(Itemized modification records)

------------------------------------------------------------

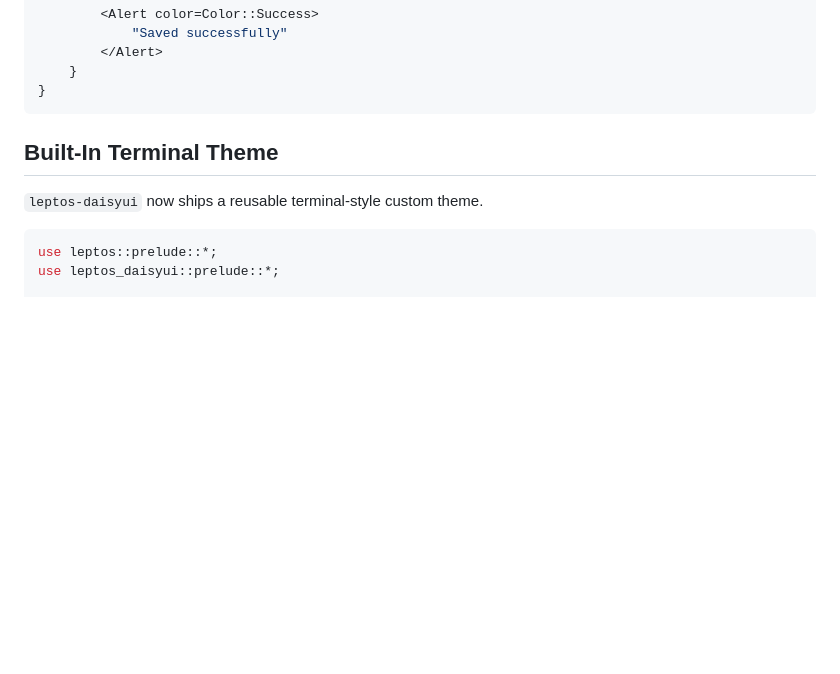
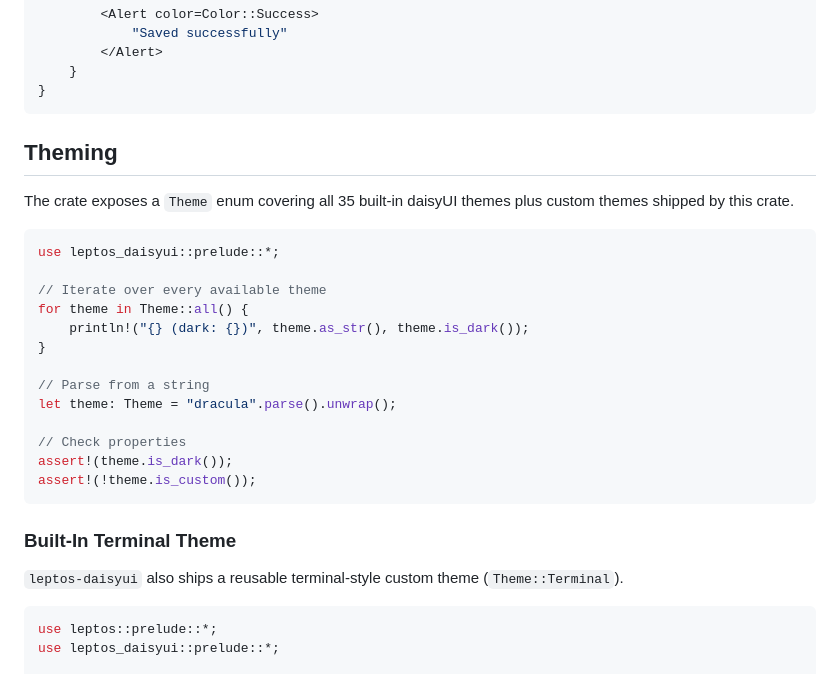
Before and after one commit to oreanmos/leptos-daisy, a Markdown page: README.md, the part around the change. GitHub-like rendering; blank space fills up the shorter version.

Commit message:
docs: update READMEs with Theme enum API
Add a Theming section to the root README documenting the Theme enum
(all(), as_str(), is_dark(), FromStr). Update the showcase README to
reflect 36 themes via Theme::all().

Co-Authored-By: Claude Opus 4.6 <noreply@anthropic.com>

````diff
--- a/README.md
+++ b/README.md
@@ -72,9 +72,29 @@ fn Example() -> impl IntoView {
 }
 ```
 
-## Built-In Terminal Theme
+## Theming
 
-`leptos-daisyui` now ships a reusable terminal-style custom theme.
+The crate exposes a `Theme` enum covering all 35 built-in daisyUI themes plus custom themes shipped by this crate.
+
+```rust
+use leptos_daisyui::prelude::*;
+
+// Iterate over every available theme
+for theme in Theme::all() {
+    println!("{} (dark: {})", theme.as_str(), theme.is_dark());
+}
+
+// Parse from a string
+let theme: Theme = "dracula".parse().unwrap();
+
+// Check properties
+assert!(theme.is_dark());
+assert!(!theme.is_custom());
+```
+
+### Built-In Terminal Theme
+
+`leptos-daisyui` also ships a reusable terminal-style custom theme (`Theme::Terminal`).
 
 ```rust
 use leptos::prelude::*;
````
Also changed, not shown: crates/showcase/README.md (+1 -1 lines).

------------------------------------------------------------

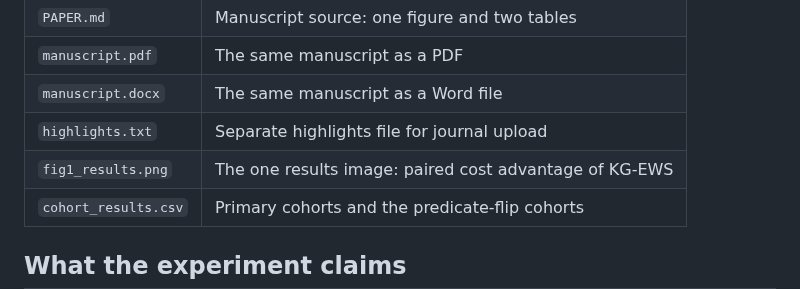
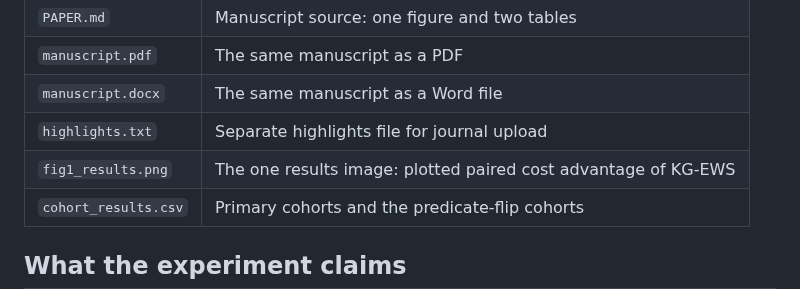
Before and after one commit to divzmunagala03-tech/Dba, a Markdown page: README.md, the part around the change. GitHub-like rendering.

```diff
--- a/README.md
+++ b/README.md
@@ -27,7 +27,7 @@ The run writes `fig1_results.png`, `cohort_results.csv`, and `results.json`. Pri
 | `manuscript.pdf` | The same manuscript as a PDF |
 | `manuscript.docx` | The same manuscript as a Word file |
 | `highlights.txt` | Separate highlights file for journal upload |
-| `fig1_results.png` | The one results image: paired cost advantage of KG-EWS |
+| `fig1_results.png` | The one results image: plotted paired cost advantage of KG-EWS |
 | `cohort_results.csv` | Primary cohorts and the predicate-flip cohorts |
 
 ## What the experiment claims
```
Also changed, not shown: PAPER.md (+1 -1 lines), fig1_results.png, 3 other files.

------------------------------------------------------------

■ **THE TASK**: If a line above holds "enum", count it; say how many such lines there are and nothing else.

■ **ANSWER**: 3